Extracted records
——

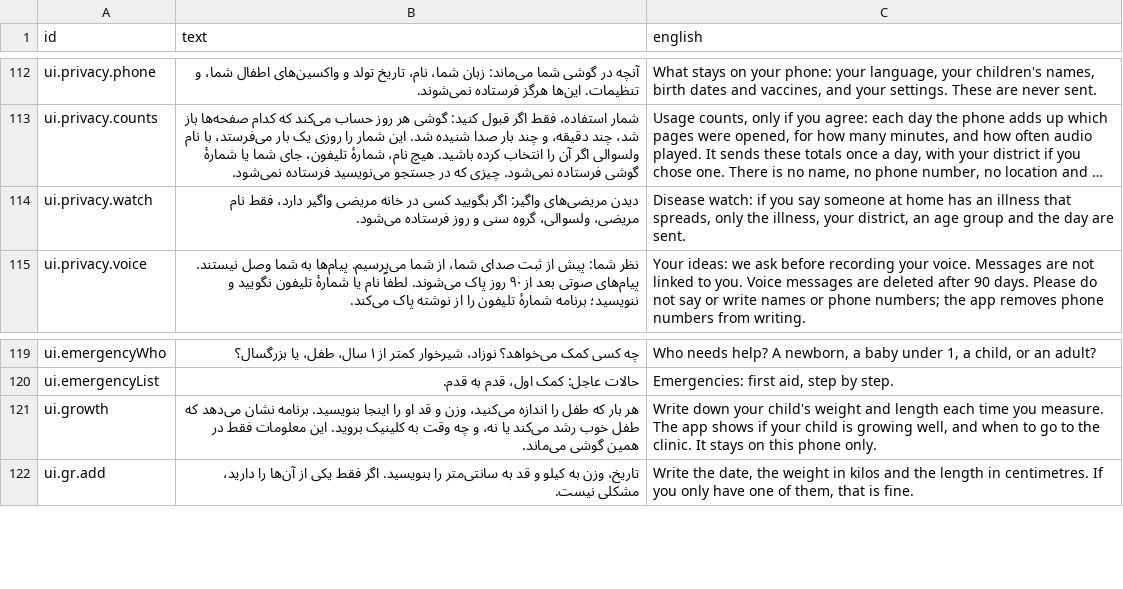
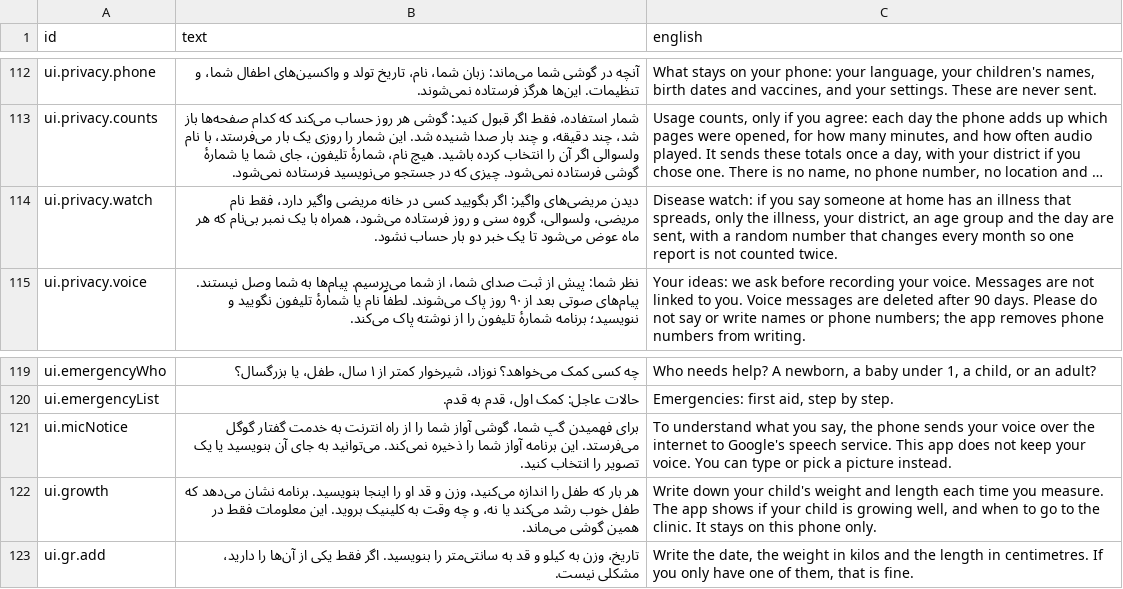
Before and after one commit to mokingsacc/Sehat, a TSV file: content/scripts/narration-fa.tsv, drawn as a sheet; only a part is shown, gaps mark what is left out; long unchanged cells end in …; the diff names each change by its address in the sheet, - before the commit and + after, or states it on an @@ line.

```diff
--- a/content/scripts/narration-fa.tsv
+++ b/content/scripts/narration-fa.tsv
-B114 (text): …روز فرستاده می‌شود.
+B114 (text): …روز فرستاده می‌شود، همراه با یک نمبر بی‌نام که هر ماه عوض می‌شود تا یک خبر دو بار حساب نشود.
-C114 (english): …day are sent.
+C114 (english): …day are sent, with a random number that changes every month so one report is not counted twice.
+row 121: ui.micNotice | برای فهمیدن گپ شما، گوشی آواز شما را از راه انترنت به خدمت گفتار گوگل می‌فرستد. این برنامه آواز شما را ذخیره نمی‌کند. می‌توانید به جای آن بنویسید یا یک تصویر را انتخاب کنید. | To understand what you say, the phone sends your voice over the internet to Google's speech service. This app does not keep your voice. You can type or pick a picture instead.
```
Also changed, not shown: content/scripts/narration-ps.tsv, 25 other files.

——

§ TASK GOAL
Each entry above should be written out verbatim, minus its pictures.

§ EXPECTED ANSWER
Before and after one commit to mokingsacc/Sehat, a TSV file: content/scripts/narration-fa.tsv, drawn as a sheet; only a part is shown, gaps mark what is left out; long unchanged cells end in …; the diff names each change by its address in the sheet, - before the commit and + after, or states it on an @@ line.

```diff
--- a/content/scripts/narration-fa.tsv
+++ b/content/scripts/narration-fa.tsv
-B114 (text): …روز فرستاده می‌شود.
+B114 (text): …روز فرستاده می‌شود، همراه با یک نمبر بی‌نام که هر ماه عوض می‌شود تا یک خبر دو بار حساب نشود.
-C114 (english): …day are sent.
+C114 (english): …day are sent, with a random number that changes every month so one report is not counted twice.
+row 121: ui.micNotice | برای فهمیدن گپ شما، گوشی آواز شما را از راه انترنت به خدمت گفتار گوگل می‌فرستد. این برنامه آواز شما را ذخیره نمی‌کند. می‌توانید به جای آن بنویسید یا یک تصویر را انتخاب کنید. | To understand what you say, the phone sends your voice over the internet to Google's speech service. This app does not keep your voice. You can type or pick a picture instead.
```
Also changed, not shown: content/scripts/narration-ps.tsv, 25 other files.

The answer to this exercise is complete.